→ Task statement
Every entry needs to be repeated exactly, with nothing left out.
..........
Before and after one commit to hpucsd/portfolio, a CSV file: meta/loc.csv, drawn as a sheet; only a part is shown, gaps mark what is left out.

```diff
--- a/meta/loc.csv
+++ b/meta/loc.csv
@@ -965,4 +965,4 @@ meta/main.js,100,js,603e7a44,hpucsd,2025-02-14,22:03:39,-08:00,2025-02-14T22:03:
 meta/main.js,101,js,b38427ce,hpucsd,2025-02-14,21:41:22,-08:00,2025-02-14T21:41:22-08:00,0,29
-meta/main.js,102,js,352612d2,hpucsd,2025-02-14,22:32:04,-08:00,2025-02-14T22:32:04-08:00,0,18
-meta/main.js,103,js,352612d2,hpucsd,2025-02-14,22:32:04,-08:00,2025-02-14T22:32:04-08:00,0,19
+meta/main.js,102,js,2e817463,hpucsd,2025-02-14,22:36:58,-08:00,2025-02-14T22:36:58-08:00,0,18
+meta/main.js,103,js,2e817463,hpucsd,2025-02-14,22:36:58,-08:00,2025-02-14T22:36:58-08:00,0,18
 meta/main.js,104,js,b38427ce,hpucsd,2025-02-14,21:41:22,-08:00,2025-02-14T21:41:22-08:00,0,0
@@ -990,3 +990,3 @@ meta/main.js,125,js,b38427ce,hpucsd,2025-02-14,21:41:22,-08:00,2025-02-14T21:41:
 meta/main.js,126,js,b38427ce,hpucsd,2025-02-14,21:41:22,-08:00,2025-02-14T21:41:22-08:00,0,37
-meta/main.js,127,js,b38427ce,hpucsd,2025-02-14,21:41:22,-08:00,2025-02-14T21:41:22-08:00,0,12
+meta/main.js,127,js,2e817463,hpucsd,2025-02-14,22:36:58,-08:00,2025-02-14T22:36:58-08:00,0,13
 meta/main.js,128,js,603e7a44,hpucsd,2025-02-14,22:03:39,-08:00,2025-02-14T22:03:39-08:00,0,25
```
..........
→ Answer to this problem
Before and after one commit to hpucsd/portfolio, a CSV file: meta/loc.csv, drawn as a sheet; only a part is shown, gaps mark what is left out.

```diff
--- a/meta/loc.csv
+++ b/meta/loc.csv
@@ -965,4 +965,4 @@ meta/main.js,100,js,603e7a44,hpucsd,2025-02-14,22:03:39,-08:00,2025-02-14T22:03:
 meta/main.js,101,js,b38427ce,hpucsd,2025-02-14,21:41:22,-08:00,2025-02-14T21:41:22-08:00,0,29
-meta/main.js,102,js,352612d2,hpucsd,2025-02-14,22:32:04,-08:00,2025-02-14T22:32:04-08:00,0,18
-meta/main.js,103,js,352612d2,hpucsd,2025-02-14,22:32:04,-08:00,2025-02-14T22:32:04-08:00,0,19
+meta/main.js,102,js,2e817463,hpucsd,2025-02-14,22:36:58,-08:00,2025-02-14T22:36:58-08:00,0,18
+meta/main.js,103,js,2e817463,hpucsd,2025-02-14,22:36:58,-08:00,2025-02-14T22:36:58-08:00,0,18
 meta/main.js,104,js,b38427ce,hpucsd,2025-02-14,21:41:22,-08:00,2025-02-14T21:41:22-08:00,0,0
@@ -990,3 +990,3 @@ meta/main.js,125,js,b38427ce,hpucsd,2025-02-14,21:41:22,-08:00,2025-02-14T21:41:
 meta/main.js,126,js,b38427ce,hpucsd,2025-02-14,21:41:22,-08:00,2025-02-14T21:41:22-08:00,0,37
-meta/main.js,127,js,b38427ce,hpucsd,2025-02-14,21:41:22,-08:00,2025-02-14T21:41:22-08:00,0,12
+meta/main.js,127,js,2e817463,hpucsd,2025-02-14,22:36:58,-08:00,2025-02-14T22:36:58-08:00,0,13
 meta/main.js,128,js,603e7a44,hpucsd,2025-02-14,22:03:39,-08:00,2025-02-14T22:03:39-08:00,0,25
```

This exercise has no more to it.